━━━ RECORDS SHOWN
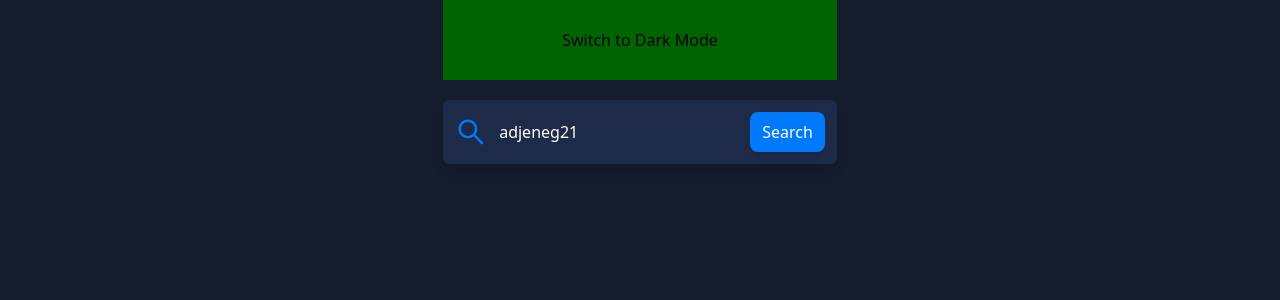
Repository: Gabriel221-dev/Git-Project
Page: /
These files come from the project's save history. The page is drawn as it stood at one moment and after the next save; the edit follows.
The browser window is 1280 px wide. The pictures show the whole page.
The page's requests for data from a server got no answer. The project was rebuilt for these pictures with package versions that can differ from the ones it lists, and the page was loaded fresh each time. No one was signed in, and anything a server would have sent is missing. Also part of the build but not shown: vite.config.js, src/components/Preview/Preview.jsx.

Above is the page before, as saved 2024-06-28 12:18:45.

### src/App.jsx
// import { useState } from "react";
// import "./App.css";
// import Search from "./components/Search/Search";
// import Preview from "./components/Preview/Preview";
// import DarkAndLightBtn from "./components/DarkAndLightBtn/DarkAndLightBtn";

// function App() {
//   const [data, setData] = useState({});
//   const [isLoading, setIsLoading] = useState(true);

//   return (
//     <div className="flex flex-col gap-5 h-screen w-full justify-center items-center bg-dark-bg">
//       <div>
//         <DarkAndLightBtn />
//         <Search setData={setData} setIsLoading={setIsLoading} />
//       </div>
//       <div>
//         <Preview
//           avatarUrl={data.avatar_url}
//           blog={data.blog}
//           email={data.email}
//           followers={data.followers}
//           following={data.following}
//           location={data.location}
//           login={data.login}
//           name={data.name}
//           public_repos={data.public_repos}
//           twitter={data.twitter}
//           isLoading={isLoading}
//           bio={data.bio}
//           joinedAt={data.created_at?.split("T")[0]}
//         />
//       </div>
//     </div>
//   );
// }

// export default App;

import { useState } from "react";
import "./App.css";
import Search from "./components/Search/Search";
import Preview from "./components/Preview/Preview";

function App() {
  const [data, setData] = useState(null);
  const [isLoading, setIsLoading] = useState(false);
  const [isDarkMode, setIsDarkMode] = useState(false);

  const toggleTheme = () => {
    setIsDarkMode((prevMode) => !prevMode);
  };

  return (
    <div className="flex flex-col gap-5 h-screen w-100% justify-content items-center bg-dark-bg">
      <div
        className={`App ${
          isDarkMode ? "dark" : ""
        } min-h-screen flex flex-col items-center gap-5`}
      >
        <div
          className={`w-full p-5 ${
            isDarkMode
              ? "bg-dark-background text-dark-text"
              : "bg-light-green text-light-text"
          }`}
        >
          <button
            onClick={toggleTheme}
            className={`${
              isDarkMode
                ? "bg-dark-primary text-dark-text"
                : "bg-light-primary text-light-text"
            } p-2 rounded-md`}
          >
            Switch to {isDarkMode ? "Light" : "Dark"} Mode
          </button>
        </div>
        <Search setData={setData} setIsLoading={setIsLoading} />
        {data && (
          <Preview
            avatarUrl={data.avatar_url}
            name={data.name}
            login={data.login}
            public_repos={data.public_repos}
            followers={data.followers}
            following={data.following}
            location={data.location}
            blog={data.blog}
            twitter={data.twitter_username}
            email={data.email}
            isLoading={isLoading}
            bio={data.bio}
            joinedAt={new Date(data.created_at).toLocaleDateString()}
          />
        )}
      </div>
    </div>
  );
}

export default App;

### src/App.css
#root {
  max-width: auto;
  margin: 0;
  padding: 0rem;
  text-align: center;
}

.logo {
  height: 6em;
  padding: 1.5em;
  will-change: filter;
  transition: filter 300ms;
}
.logo:hover {
  filter: drop-shadow(0 0 2em #646cffaa);
}
/* .logo.react:hover {
  filter: drop-shadow(0 0 2em #61dafbaa);
} */

@keyframes logo-spin {
  from {
    transform: rotate(0deg);
  }
  to {
    transform: rotate(360deg);
  }
}

@media (prefers-reduced-motion: no-preference) {
  a:nth-of-type(2) .logo {
    animation: logo-spin infinite 20s linear;
  }
}

.card {
  padding: 2em;
}

.read-the-docs {
  color: #888;
}

### src/components/Search/Search.jsx
import React, { useEffect, useState } from "react";

function Search({ setData, setIsLoading }) {
  const [userName, setUserName] = useState("adjeneg21");
  const [error, setError] = useState("");
  const handleClick = async () => {
    setIsLoading(true);
    setError("");
    const data = await fetch(`https://api.github.com/users/${userName}`);
    if (!data.ok) {
      if (data.status === 404) {
        throw new Error("user not found");
      } else {
        throw new Error("something went wrong. Please try again");
      }
    }
    const userData = await data.json();
    setData(userData);
    setError(error.message);
    setIsLoading(false);
    console.log(userData);
  };

  useEffect(() => {
    handleClick();
  }, []);
  return (
    <div className="flex bg-dark-gray p-3 gap-5 rounded-md shadow-lg ">
      <div className="flex items-center gap-3">
        <span>
          {" "}
          <svg
            className="text-dark-blue"
            viewBox="0 0 1024 1024"
            fill="currentColor"
            height="2em"
            width="2em"
          >
            <path d="M909.6 854.5L649.9 594.8C690.2 542.7 712 479 712 412c0-80.2-31.3-155.4-87.9-212.1-56.6-56.7-132-87.9-212.1-87.9s-155.5 31.3-212.1 87.9C143.2 256.5 112 331.8 112 412c0 80.1 31.3 155.5 87.9 212.1C256.5 680.8 331.8 712 412 712c67 0 130.6-21.8 182.7-62l259.7 259.6a8.2 8.2 0 0011.6 0l43.6-43.5a8.2 8.2 0 000-11.6zM570.4 570.4C528 612.7 471.8 636 412 636s-116-23.3-158.4-65.6C211.3 528 188 471.8 188 412s23.3-116.1 65.6-158.4C296 211.3 352.2 188 412 188s116.1 23.2 158.4 65.6S636 352.2 636 412s-23.3 116.1-65.6 158.4z" />
          </svg>
        </span>
        <input
          className="bg-transparent outline-none text-white"
          value={userName}
          onChange={(e) => setUserName(e.target.value)}
          type="text"
          placeholder="Search Github Username..."
        />
      </div>
      <div>
        <button
          onClick={handleClick}
          className="bg-dark-blue rounded-lg px-3 py-2 text-white shadow-md "
        >
          Search
        </button>
      </div>
    </div>
  );
}

export default Search;

### tailwind.config.js
/** @type {import('tailwindcss').Config} */
export default {
  content: [
    "./index.html",
    "./src/**/*.{js,ts,jsx,tsx}",
  ],
  theme: {
    extend: {
      colors:{
        "dark-bg":"#141c2e",
        "dark-gray":"#1e2b48",
        "dark-blue":"#007afd",
        "light-green" : "#006400",
      }
    },
  },
  plugins: [],
}

Loaded but not shown: index.html (common file); src/main.jsx (common file); src/index.css (common file)

After the next save:
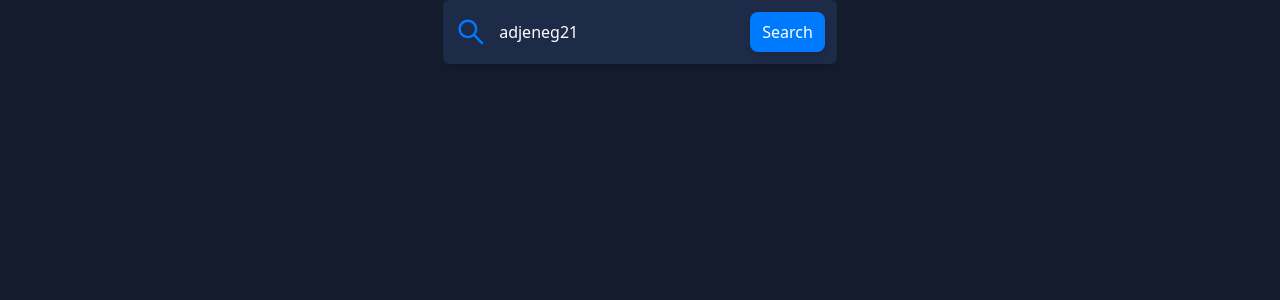
Saved 30 s later.
--- a/src/App.jsx
+++ b/src/App.jsx
@@ -53,48 +53,24 @@
 
   return (
     <div className="flex flex-col gap-5 h-screen w-100% justify-content items-center bg-dark-bg">
-      <div
-        className={`App ${
-          isDarkMode ? "dark" : ""
-        } min-h-screen flex flex-col items-center gap-5`}
-      >
-        <div
-          className={`w-full p-5 ${
-            isDarkMode
-              ? "bg-dark-background text-dark-text"
-              : "bg-light-green text-light-text"
-          }`}
-        >
-          <button
-            onClick={toggleTheme}
-            className={`${
-              isDarkMode
-                ? "bg-dark-primary text-dark-text"
-                : "bg-light-primary text-light-text"
-            } p-2 rounded-md`}
-          >
-            Switch to {isDarkMode ? "Light" : "Dark"} Mode
-          </button>
-        </div>
-        <Search setData={setData} setIsLoading={setIsLoading} />
-        {data && (
-          <Preview
-            avatarUrl={data.avatar_url}
-            name={data.name}
-            login={data.login}
-            public_repos={data.public_repos}
-            followers={data.followers}
-            following={data.following}
-            location={data.location}
-            blog={data.blog}
-            twitter={data.twitter_username}
-            email={data.email}
-            isLoading={isLoading}
-            bio={data.bio}
-            joinedAt={new Date(data.created_at).toLocaleDateString()}
-          />
-        )}
-      </div>
+      <Search setData={setData} setIsLoading={setIsLoading} />
+      {data && (
+        <Preview
+          avatarUrl={data.avatar_url}
+          name={data.name}
+          login={data.login}
+          public_repos={data.public_repos}
+          followers={data.followers}
+          following={data.following}
+          location={data.location}
+          blog={data.blog}
+          twitter={data.twitter_username}
+          email={data.email}
+          isLoading={isLoading}
+          bio={data.bio}
+          joinedAt={new Date(data.created_at).toLocaleDateString()}
+        />
+      )}
     </div>
   );
 }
━━━━━━
Retype word for word everything in the listing above from the line that holds "const [error, setError]" down to the line that holds "bg-dark-gray p-3 gap-5". Keep both end lines and leave out the rest.

  const [error, setError] = useState("");
  const handleClick = async () => {
    setIsLoading(true);
    setError("");
    const data = await fetch(`https://api.github.com/users/${userName}`);
    if (!data.ok) {
      if (data.status === 404) {
        throw new Error("user not found");
      } else {
        throw new Error("something went wrong. Please try again");
      }
    }
    const userData = await data.json();
    setData(userData);
    setError(error.message);
    setIsLoading(false);
    console.log(userData);
  };

  useEffect(() => {
    handleClick();
  }, []);
  return (
    <div className="flex bg-dark-gray p-3 gap-5 rounded-md shadow-lg ">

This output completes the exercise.